Apparently, lots of people contact Chabad looking for job industries in the kiruv circle. While this is pretty understandable, I think Chabad needs to emphasise to these people how anyone can provide kiruv (and perhaps they do- I’m not criticising Chabad). Even someone who’s not actively looking to be a shaliach or shlucha should consider ways in which they can provide outreach. After all, whether you identify as Chabad or not, you have an obligation to provide chinuch to others!
Think of it this way. In the 20th century, at least, everyone was obligated to teach children respect and good manners and a good work ethic. Even if it wasn’t your child, and you were just a friend of the parents, or a local shopkeeper (for example), you’d teach the kid about looking up to his elders and saying please and thank you and the suchlike. Why mightn’t this apply to the children of Israel?
It’s the same concept. You might be thinking, “it’s no business of mine what Mr. Cohen does, I’d rather he didn’t eat pork but it’s not up to me to change that”. Reader, it is up to you. If you’re Jewish, you have a duty to help him embrace his Jewish roots by taking upon himself the mitzvah of kosher. So how does one do this?
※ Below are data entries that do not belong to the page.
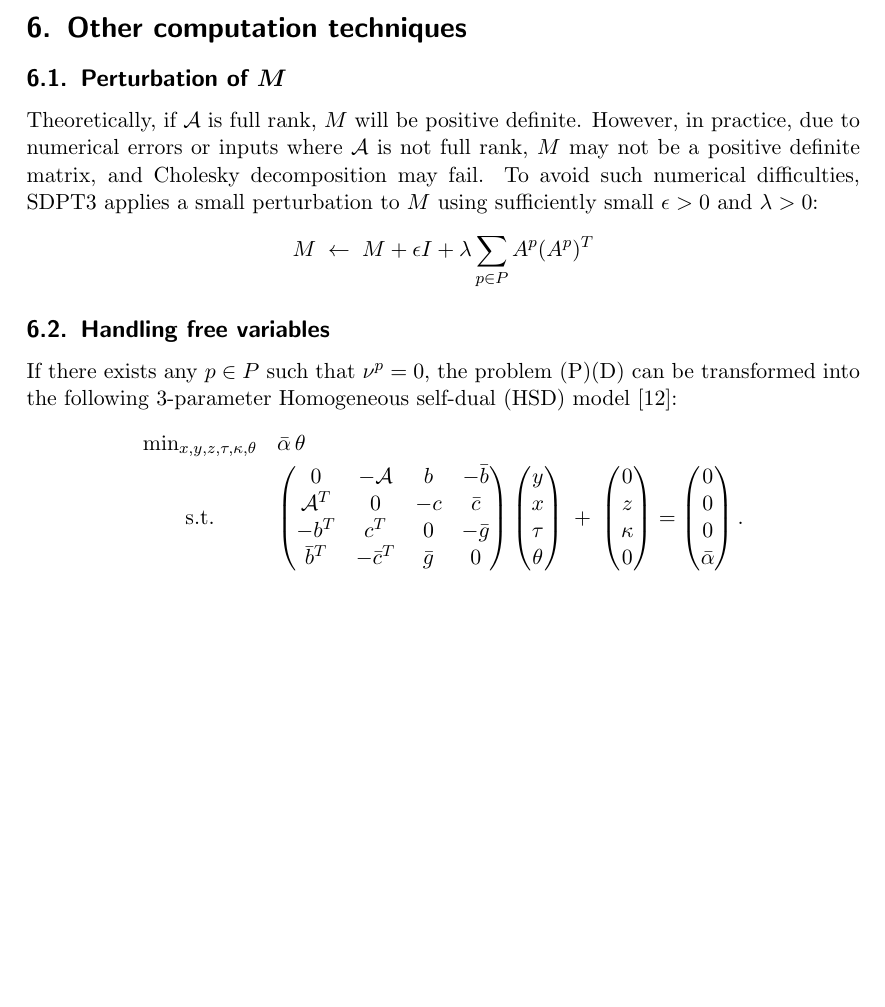
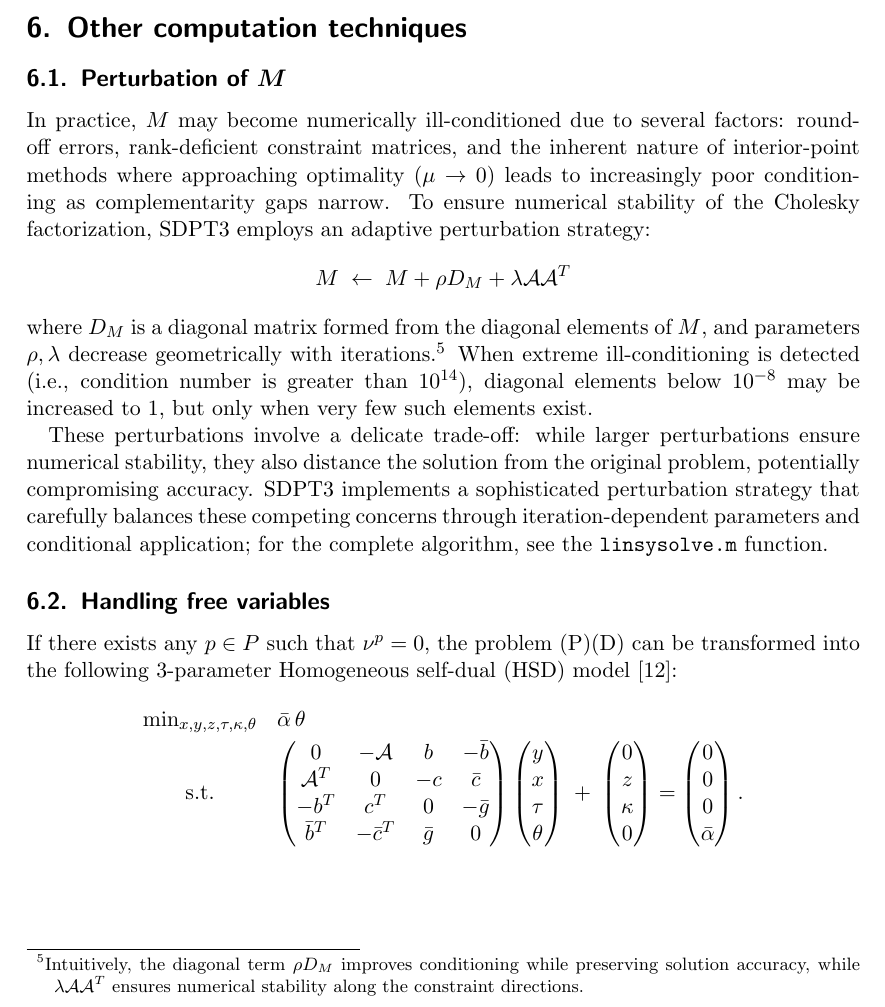
Before and after one commit to napinoco/A_study_on_SDPT3, a LaTeX paper (main_en.tex, which reads section06_other_computation.tex): part of page 21 of 26 before the commit and part of page 21 of 27 after it, cut so that both start at the same text, the shorter picture padded with empty space. Compiled offline with pdfLaTeX.

Commit message:
Improve perturbation strategy explanation in section 6.1

```diff
--- a/section06_other_computation.tex
+++ b/section06_other_computation.tex
@@ -1,13 +1,17 @@
 \section{Other computation techniques}
+\subsection{Perturbation of \boldmath $M$ }
+In practice, $M$ may become numerically ill-conditioned due to several factors: roundoff errors, rank-deficient constraint matrices, and the inherent nature of interior-point methods where approaching optimality ($\mu \to 0$) leads to increasingly poor conditioning as complementarity gaps narrow.
+To ensure numerical stability of the Cholesky factorization, SDPT3 employs an adaptive perturbation strategy:
+\[
+  M \;\leftarrow\; M + \rho D_M + \lambda \mathcal{A}\mathcal{A}^T
+\]
+where $D_M$ is a diagonal matrix formed from the diagonal elements of $M$, and parameters $\rho, \lambda$ decrease geometrically with iterations.\footnote{
+  Intuitively, the diagonal term $\rho D_M$ improves conditioning while preserving solution accuracy, while $\lambda \mathcal{A}\mathcal{A}^T$ ensures numerical stability along the constraint directions.
+}
+When extreme ill-conditioning is detected (i.e., condition number is greater than $10^{14}$), diagonal elements below $10^{-8}$ may be increased to $1$, but only when very few such elements exist.
 
-\subsection{Perturbation of \boldmath $M$ }
+These perturbations involve a delicate trade-off: while larger perturbations ensure numerical stability, they also distance the solution from the original problem, potentially compromising accuracy. SDPT3 implements a sophisticated perturbation strategy that carefully balances these competing concerns through iteration-dependent parameters and conditional application; for the complete algorithm, see the \texttt{linsysolve.m} function.
 
-Theoretically, if $\mathcal{A}$ is full rank, $M$ will be positive definite.
-However, in practice, due to numerical errors or inputs where $\mathcal{A}$ is not full rank, $M$ may not be a positive definite matrix, and Cholesky decomposition may fail.
-To avoid such numerical difficulties, SDPT3 applies a small perturbation to $M$ using sufficiently small $\epsilon > 0$ and $\lambda > 0$:
-\[
-  M \;\leftarrow\; M + \epsilon I + \lambda \sum_{p\in P} A^p (A^p)^T
-\]
 
 \subsection{Handling free variables}
 If there exists any $p \in P$ such that $\nu^p = 0$, the problem (P)(D) can be transformed into the following 3-parameter Homogeneous self-dual (HSD) model \cite{Wright1997}:
```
I’ll start by saying what you shouldn’t do; shout, confront, accuse, act aggressively, or shame him. Instead, you invite him for a Shabbes dinner. Then again. Then again. Then again. Then again. And if he hasn’t yet grasped just how beautiful kosher is- no big deal, you simply ask him if he’s interested in learning about it. If he says no, let it pass for a while longer, until you know him well, and consider how you can best get through to him. As time passes, it’ll become clear- and make sure you offer to help kosher the kitchen with him!